• WHAT THE TASK REQUIRES: Return every line of the records that includes the string "implemented".

(Version difference data)
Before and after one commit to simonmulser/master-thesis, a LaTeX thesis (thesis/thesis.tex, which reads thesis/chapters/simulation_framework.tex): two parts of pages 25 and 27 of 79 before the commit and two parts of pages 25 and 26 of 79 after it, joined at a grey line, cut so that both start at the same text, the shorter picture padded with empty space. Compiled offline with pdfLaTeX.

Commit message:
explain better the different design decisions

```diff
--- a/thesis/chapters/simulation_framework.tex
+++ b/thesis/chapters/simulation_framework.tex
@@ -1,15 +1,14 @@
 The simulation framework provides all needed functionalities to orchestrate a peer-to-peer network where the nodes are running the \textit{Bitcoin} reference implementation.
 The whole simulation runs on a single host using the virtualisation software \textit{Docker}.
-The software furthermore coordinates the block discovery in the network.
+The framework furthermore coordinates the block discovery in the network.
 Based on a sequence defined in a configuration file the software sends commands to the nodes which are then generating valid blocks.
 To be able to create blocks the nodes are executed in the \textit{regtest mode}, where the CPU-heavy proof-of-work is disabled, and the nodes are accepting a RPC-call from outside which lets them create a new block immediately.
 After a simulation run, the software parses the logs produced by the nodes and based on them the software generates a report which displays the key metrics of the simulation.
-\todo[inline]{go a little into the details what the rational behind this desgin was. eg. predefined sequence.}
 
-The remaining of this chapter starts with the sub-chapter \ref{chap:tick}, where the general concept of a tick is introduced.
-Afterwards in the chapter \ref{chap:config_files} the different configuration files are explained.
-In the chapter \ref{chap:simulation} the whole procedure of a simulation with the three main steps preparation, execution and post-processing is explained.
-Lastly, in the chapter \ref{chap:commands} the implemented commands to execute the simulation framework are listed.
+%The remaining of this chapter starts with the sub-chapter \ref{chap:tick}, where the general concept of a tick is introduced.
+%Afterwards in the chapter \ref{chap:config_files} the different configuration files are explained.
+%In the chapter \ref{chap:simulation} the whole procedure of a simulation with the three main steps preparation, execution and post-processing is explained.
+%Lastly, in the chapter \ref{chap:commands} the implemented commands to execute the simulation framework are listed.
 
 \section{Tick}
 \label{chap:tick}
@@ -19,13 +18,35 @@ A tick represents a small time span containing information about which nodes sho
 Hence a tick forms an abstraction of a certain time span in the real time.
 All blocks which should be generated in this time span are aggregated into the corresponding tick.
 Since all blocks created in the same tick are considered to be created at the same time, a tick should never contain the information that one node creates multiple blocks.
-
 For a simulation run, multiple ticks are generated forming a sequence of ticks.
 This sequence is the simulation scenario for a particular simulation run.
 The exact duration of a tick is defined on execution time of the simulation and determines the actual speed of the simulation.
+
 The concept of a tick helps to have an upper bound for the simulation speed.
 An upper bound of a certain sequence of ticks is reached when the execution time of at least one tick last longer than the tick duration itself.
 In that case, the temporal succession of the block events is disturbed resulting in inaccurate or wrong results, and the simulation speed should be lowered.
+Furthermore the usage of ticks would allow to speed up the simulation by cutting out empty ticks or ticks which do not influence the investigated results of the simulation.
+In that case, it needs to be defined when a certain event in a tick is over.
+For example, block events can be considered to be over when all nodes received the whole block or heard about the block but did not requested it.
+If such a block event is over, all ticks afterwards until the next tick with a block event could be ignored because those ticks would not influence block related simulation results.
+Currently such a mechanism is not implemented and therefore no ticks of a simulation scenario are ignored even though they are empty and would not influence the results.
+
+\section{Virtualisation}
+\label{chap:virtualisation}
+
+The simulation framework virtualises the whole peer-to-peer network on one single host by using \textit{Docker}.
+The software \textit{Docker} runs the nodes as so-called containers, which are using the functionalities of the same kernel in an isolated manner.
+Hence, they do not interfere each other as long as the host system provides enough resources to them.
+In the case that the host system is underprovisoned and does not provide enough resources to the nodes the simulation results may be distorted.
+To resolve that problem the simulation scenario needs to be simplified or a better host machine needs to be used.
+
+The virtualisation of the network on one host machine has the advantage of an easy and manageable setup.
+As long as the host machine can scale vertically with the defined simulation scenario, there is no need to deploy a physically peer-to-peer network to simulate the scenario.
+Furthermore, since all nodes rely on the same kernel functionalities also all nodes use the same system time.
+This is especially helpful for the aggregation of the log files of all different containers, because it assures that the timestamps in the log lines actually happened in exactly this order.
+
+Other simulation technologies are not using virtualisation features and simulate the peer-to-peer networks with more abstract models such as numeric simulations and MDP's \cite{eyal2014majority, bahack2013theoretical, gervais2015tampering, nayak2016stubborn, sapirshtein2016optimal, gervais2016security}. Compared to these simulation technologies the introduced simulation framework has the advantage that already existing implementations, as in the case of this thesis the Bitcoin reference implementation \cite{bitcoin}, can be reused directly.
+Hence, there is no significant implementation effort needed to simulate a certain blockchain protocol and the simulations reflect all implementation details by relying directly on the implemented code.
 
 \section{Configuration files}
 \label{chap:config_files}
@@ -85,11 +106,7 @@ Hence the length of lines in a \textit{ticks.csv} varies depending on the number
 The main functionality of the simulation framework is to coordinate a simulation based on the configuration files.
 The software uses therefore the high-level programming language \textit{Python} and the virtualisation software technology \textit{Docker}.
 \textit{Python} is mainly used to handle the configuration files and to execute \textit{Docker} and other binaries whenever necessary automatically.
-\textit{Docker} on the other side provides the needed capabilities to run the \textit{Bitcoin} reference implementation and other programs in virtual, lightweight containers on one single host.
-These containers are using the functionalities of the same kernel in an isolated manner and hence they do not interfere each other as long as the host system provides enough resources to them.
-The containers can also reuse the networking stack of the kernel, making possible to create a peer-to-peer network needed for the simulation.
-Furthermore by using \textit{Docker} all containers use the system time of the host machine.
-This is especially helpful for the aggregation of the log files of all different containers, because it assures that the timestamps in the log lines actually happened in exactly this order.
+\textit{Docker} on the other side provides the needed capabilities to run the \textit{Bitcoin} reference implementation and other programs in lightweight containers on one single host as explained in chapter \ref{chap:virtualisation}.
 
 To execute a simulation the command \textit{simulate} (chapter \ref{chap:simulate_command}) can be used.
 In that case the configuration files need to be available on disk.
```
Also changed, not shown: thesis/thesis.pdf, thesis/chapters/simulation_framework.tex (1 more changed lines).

• ANSWER SECTION:
-Lastly, in the chapter \ref{chap:commands} the implemented commands to execute the simulation framework are listed.
+%Lastly, in the chapter \ref{chap:commands} the implemented commands to execute the simulation framework are listed.
+Currently such a mechanism is not implemented and therefore no ticks of a simulation scenario are ignored even though they are empty and would not influence the results.
+Hence, there is no significant implementation effort needed to simulate a certain blockchain protocol and the simulations reflect all implementation details by relying directly on the implemented code.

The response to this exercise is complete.